Gosh, don’t hurt yourself with too much back-patting there, fella.

Yes, the offense showed its first signs of life since the second half of the Tennessee game.  But that’s a low bar.

Take a look at the game log for Kentucky’s defense.  The context for Georgia’s performance isn’t particularly impressive.  Yes, the 300 rushing yards is the most given up by the ‘Cats; however the 90 passing yards is the fewest.  Georgia’s 390 total yards ranks only fifth most for Kentucky (out of nine games), behind such powerhouses as Auburn, Louisiana-Lafayette and South Carolina. Georgia’s average yards per play was under UK’s seasonal average.

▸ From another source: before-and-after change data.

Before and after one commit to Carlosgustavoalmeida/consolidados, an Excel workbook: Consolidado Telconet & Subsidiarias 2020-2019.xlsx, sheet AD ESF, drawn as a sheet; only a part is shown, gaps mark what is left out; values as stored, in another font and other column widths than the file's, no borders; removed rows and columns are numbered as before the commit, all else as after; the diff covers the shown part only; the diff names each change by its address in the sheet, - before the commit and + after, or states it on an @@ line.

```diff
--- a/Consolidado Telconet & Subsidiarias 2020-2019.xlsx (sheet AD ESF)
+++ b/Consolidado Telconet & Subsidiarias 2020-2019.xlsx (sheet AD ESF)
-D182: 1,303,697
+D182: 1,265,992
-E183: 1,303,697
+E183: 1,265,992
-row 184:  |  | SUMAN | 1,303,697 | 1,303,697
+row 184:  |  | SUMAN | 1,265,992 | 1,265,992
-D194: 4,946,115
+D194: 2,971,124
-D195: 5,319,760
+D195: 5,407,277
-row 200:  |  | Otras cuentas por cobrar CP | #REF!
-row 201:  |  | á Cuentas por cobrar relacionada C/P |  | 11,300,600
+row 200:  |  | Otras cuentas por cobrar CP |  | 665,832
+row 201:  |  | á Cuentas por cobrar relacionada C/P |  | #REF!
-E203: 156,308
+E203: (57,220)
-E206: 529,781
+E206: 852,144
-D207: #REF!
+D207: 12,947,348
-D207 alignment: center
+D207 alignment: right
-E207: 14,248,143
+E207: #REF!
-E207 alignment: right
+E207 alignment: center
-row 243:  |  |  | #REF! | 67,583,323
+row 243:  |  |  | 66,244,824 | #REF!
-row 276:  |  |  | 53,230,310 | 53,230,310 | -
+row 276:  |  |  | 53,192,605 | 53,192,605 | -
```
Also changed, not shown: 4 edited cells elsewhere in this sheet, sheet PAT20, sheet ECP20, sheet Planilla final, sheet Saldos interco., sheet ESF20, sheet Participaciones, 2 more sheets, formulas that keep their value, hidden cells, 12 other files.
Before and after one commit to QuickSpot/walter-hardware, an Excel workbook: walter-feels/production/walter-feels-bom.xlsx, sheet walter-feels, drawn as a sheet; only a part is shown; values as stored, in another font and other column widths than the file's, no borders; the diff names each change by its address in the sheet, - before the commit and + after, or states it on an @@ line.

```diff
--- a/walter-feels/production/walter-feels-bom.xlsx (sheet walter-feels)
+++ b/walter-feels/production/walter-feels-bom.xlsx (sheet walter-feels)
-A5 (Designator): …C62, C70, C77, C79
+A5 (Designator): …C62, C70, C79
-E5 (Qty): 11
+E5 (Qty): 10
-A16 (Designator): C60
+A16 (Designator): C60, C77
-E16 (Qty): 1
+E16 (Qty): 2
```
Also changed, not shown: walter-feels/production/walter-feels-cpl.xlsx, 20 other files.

More importantly, it was obvious from watching the game that Florida marked a final point for the coaches’ patience with Georgia’s three scholarship quarterbacks.  There is zero confidence in putting not just a game, but a series, in the hands of Bauta, Lambert or Ramsey.  That’s reflected in the stats, too, as Georgia only attempted 19 passes on the day, and the average yards per passing attempt was an anemic 4.7.  By comparison, the Dawgs averaged 5.77 yards per rush.

On the season, the team passer rating is now a below average 129.77.  In case you’re wondering, the next worse rating I could find at Marty’s site was 131.46, which was the year Joe Cox was the starter.  Every other season of Georgia football since 2007 saw ratings no worse than the upper 140’s.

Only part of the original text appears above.